If your thought is that on the average, increasing testing has no effect on bug density, I’d like to read your support of that theory as well. And I assume that you are aware that that theory leads to zero testing being the right amount of testing. This seems unlikely to me. Anyway, here’s my best argument for “we can know nothing”:

You know nothing, Ron Jeffries …

Possibly, in the space of all possible random arrangements of code, it might be that the defect density is the same, on the average, no matter the test coverage, which is also random. Therefore, test coverage tells us nothing.

Nothing? Really?

Random arrangements of code are not what we find in the universe. In the universe, Bill Tozier notwithstanding, most code is written with intention to make it work, and with some non-zero level of inspection and testing to ascertain whether it does. In that light, I’d expect that code that has had lots of testing done probably has fewer defects than code with little testing. I’d suggest that code with 95% automated coverage probably has had more testing done than code with only 45%.

Therefore, I’d expect that the 95% code has fewer defects per line, i.e. lower defect density, than the 45% code. I’d expect that if we threw darts at the code listings, our dart would hit more functions with defects in them in the code with less coverage.

I know of no data to support this thinking: if someone does know of some, I’d love to read your article about what is known, and how it applies to this Gedankenexperiment. But if my assumption is correct that tests tend to reduce defects, I think it’s a pretty solid bet that the 95% code is more nearly defect free than the 45%.

And again: I solidly oppose setting a goal for any given level of coverage. But even if you do, the tests probably won’t make the code more buggy.

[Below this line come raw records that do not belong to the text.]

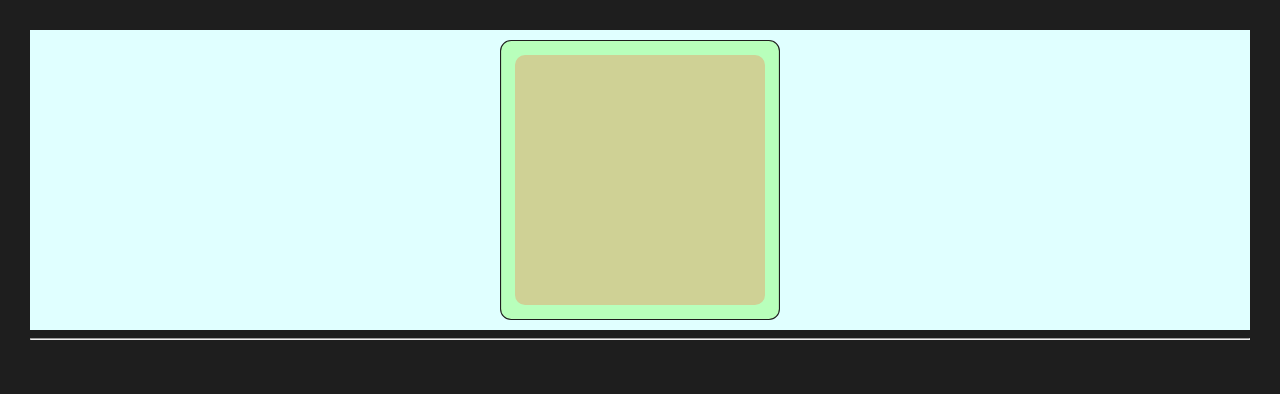
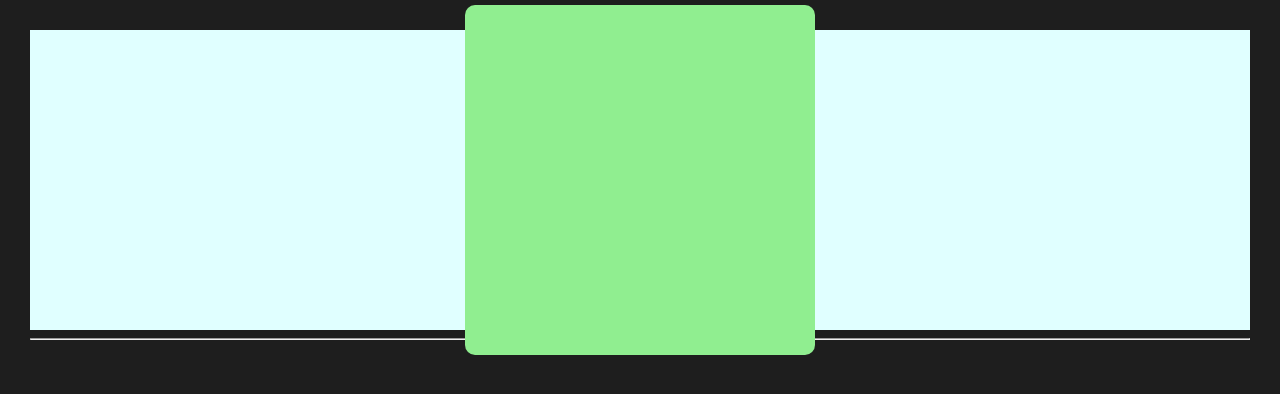
Before and after one commit to AlexSOTe/SOTeUI, a Vue app: page / in a window 1280 px wide. Shown: the top 394 px of the page. Built offline with nearby package versions, Linux system fonts and the light colour scheme.

Commit message:
封装卡片，对外暴露一个配置项

```diff
--- a/src/components/MyComponent.vue
+++ b/src/components/MyComponent.vue
@@ -2,7 +2,6 @@
   <div class="MyComponent">
     <TiltCard />
     <hr />
-    <!--<div v-tilt style="width:200px;height:200px;">123</div>-->
   </div>
 </template>
 
--- a/src/components/TiltCard.vue
+++ b/src/components/TiltCard.vue
@@ -1,29 +1,18 @@
 <template>
-  <div class="TiltCard">
-    <div class="tiltEle" v-tilt="tiltOptions"></div>
-  </div>
+  <div class="TiltCard" v-tilt="tiltOptions"></div>
 </template>
 
 <script lang="ts" setup>
   const name: string = 'TiltCard';
   const tiltOptions = {
-    degreeRate: 20,
+    degreeRate: 10,
     translateZ: '100px',
+    width: '350px',
+    height: '350px',
   };
 </script>
 
 <style scoped lang="scss">
   .TiltCard {
-    height: 300px;
-    background-color: lightcyan;
-    display: flex;
-    justify-content: center;
-    align-items: center;
-    perspective: 1000px;
-
-    .tiltEle {
-      width: 250px;
-      height: 250px;
-    }
   }
 </style>
--- a/src/directives/tilt.ts
+++ b/src/directives/tilt.ts
@@ -1,11 +1,29 @@
-
-interface IBindObjValue {
+// 对外暴露的配置项
+interface ITiltOptions {
+  /**
+   * 倾斜程度，推荐 10~30，越大倾斜角度越小
+   */
   degreeRate: number;
+  /**
+   * z轴偏移量，默认 100px
+   */
   translateZ: string;
+  /**
+   * 可倾斜的卡片宽度，默认 250px
+   */
+  width?: string;
+  /**
+   * 可倾斜的卡片高度，默认 250px
+   */
+  height?: string;
   [key: string]: any;
 }
+const bindValue = {
+  degreeRate: 15,
+  translateZ: '100px',
+}
 interface IBindObj {
-  value: IBindObjValue | undefined;
+  value: ITiltOptions | undefined;
   [key: string]: any;
 }
 
@@ -13,79 +31,87 @@ export class TiltDirective {
   Entry() {
     const name = 'tilt';
     const obj = {
-      mounted: (ele: HTMLElement, bind: IBindObj) => {
-        const degreeRate = bind.value && bind.value.degreeRate ?
-          bind.value.degreeRate : 15;
-        const eleStyleCover = {
-          translateZ: bind.value?.translateZ ?? '100px',
-        }
-        // 获取被绑定元素的宽高
-        const eleStyle = getComputedStyle(ele);
-        console.log('style', eleStyle);
+      // 这个 boxDiv 现在是外层容器
+      mounted: (boxDiv: HTMLElement, bind: IBindObj) => {
+        boxDiv.setAttribute('style', `
+height: 300px;
+background-color: lightcyan;
+display: flex;
+justify-content: center;
+align-items: center;
+perspective: 1000px;
+`);
 
-        const floatDiv1 = document.createElement('div');
-        floatDiv1.setAttribute('style', `
-position: absolute;
-left: 50%;
-top: 50%;
-width: 100%;
-height: 100%;
-background-color: #4cff0044;
-transform: translate3d(-50%,-50%,${eleStyleCover.translateZ});
-border: 1px solid #1e1e1e;
-border-radius: 10px;
-`);
-        ele.appendChild(floatDiv1);
+        // 创建内层相应鼠标动画的元素
+        const card = document.createElement('div');
+        //const cardStyleCover = {
+        //  translateZ: bind.value?.translateZ ?? '100px',
+        //}
 
-        this.SetStyle(ele, eleStyle);
-        this.DealEvent(ele, eleStyle, degreeRate);
+        //        const floatDiv1 = document.createElement('div');
+        //        floatDiv1.setAttribute('style', `
+        //position: absolute;
+        //left: 50%;
+        //top: 50%;
+        //width: 100%;
+        //height: 100%;
+        //background-color: #4cff0044;
+        //transform: translate3d(-50%,-50%,${cardStyleCover.translateZ});
+        //border: 1px solid #1e1e1e;
+        //border-radius: 10px;
+        //`);
+        //        card.appendChild(floatDiv1);
+
+        this.SetEleStyle(card, bind.value || bindValue);
+        this.DealEleEvent(card, bind.value || bindValue);
+        boxDiv.appendChild(card);
       }
     };
     return { name, obj }
   }
   /**
    * 处理事件相关
-   * @param ele
-   * @param degreeRate
+   * @param card
+   * @param bindValue
    */
-  DealEvent(ele: HTMLElement, eleStyle: CSSStyleDeclaration, degreeRate: number) {
-    const eleW = parseInt(eleStyle.width);
-    const eleH = parseInt(eleStyle.height);
-
-    ele.addEventListener('mousemove', (evt: MouseEvent) => {
+  DealEleEvent(card: HTMLElement, bindValue: ITiltOptions) {
+    const degreeRate = bindValue.degreeRate || 15;
+    const cardW = parseInt(bindValue.width || '250px');
+    const cardH = parseInt(bindValue.height || '250px');
+    card.addEventListener('mousemove', (evt: MouseEvent) => {
       // 获取到鼠标在被绑定元素中的位置
       const mx = evt.offsetX;
       const my = evt.offsetY;
-      // 把坐标转换到pink方块中间
-      const ox = mx - (eleW / 2);
-      const oy = my - (eleH / 2);
+      // 把坐标转换到lightgreen方块中间
+      const ox = mx - (cardW / 2);
+      const oy = my - (cardH / 2);
+      console.log(ox, oy);
       // 好了( •̀ ω •́ )y
-      ele.style.transform = `rotateX(${-oy / degreeRate}deg) rotateY(${ox / degreeRate}deg)`;
+      card.style.transform = `rotateX(${-oy / degreeRate}deg) rotateY(${ox / degreeRate}deg)`;
+      console.log('card.style.transform', card.style.transform);
     }, false);
 
-    ele.addEventListener('mouseleave', (evt: MouseEvent) => {
+    card.addEventListener('mouseleave', (evt: MouseEvent) => {
       // 鼠标离开元素的时候重置transform
-      ele.style.transform = `rotateX(0deg) rotateY(0deg)`;
-      ele.style.transition = 'all ease 300ms';
+      card.style.transform = `rotateX(0deg) rotateY(0deg)`;
+      card.style.transition = 'all ease 300ms';
       setTimeout(() => {
-        ele.style.transition = 'none';
+        card.style.transition = 'none';
       }, 300)
     }, false);
   }
 
-  SetStyle(ele: HTMLElement, eleStyle: CSSStyleDeclaration) {
-    const eleW = parseInt(eleStyle.width);
-    const eleH = parseInt(eleStyle.height);
+  SetEleStyle(card: HTMLElement, bindValue: ITiltOptions) {
     let style = `
 position: relative;
-background-color: pink;
+background-color: lightgreen;
 border-radius: 10px;
 transform-style: preserve-3d;
 transition: none;
+width: ${bindValue.width};
+height: ${bindValue.height};
 `
-    style += eleW ? `width: ${eleW}px;` : `width: 100px;`;
-    style += eleH ? `height: ${eleH}px;` : `height: 100px;`;
     // 设置默认样式
-    ele.setAttribute('style', style);
+    card.setAttribute('style', style);
   }
 }
```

If your view is different (or the same), I look forward to reading your article on the subject, and will add a link to it here if you make sure I know about it.

Thanks for playing!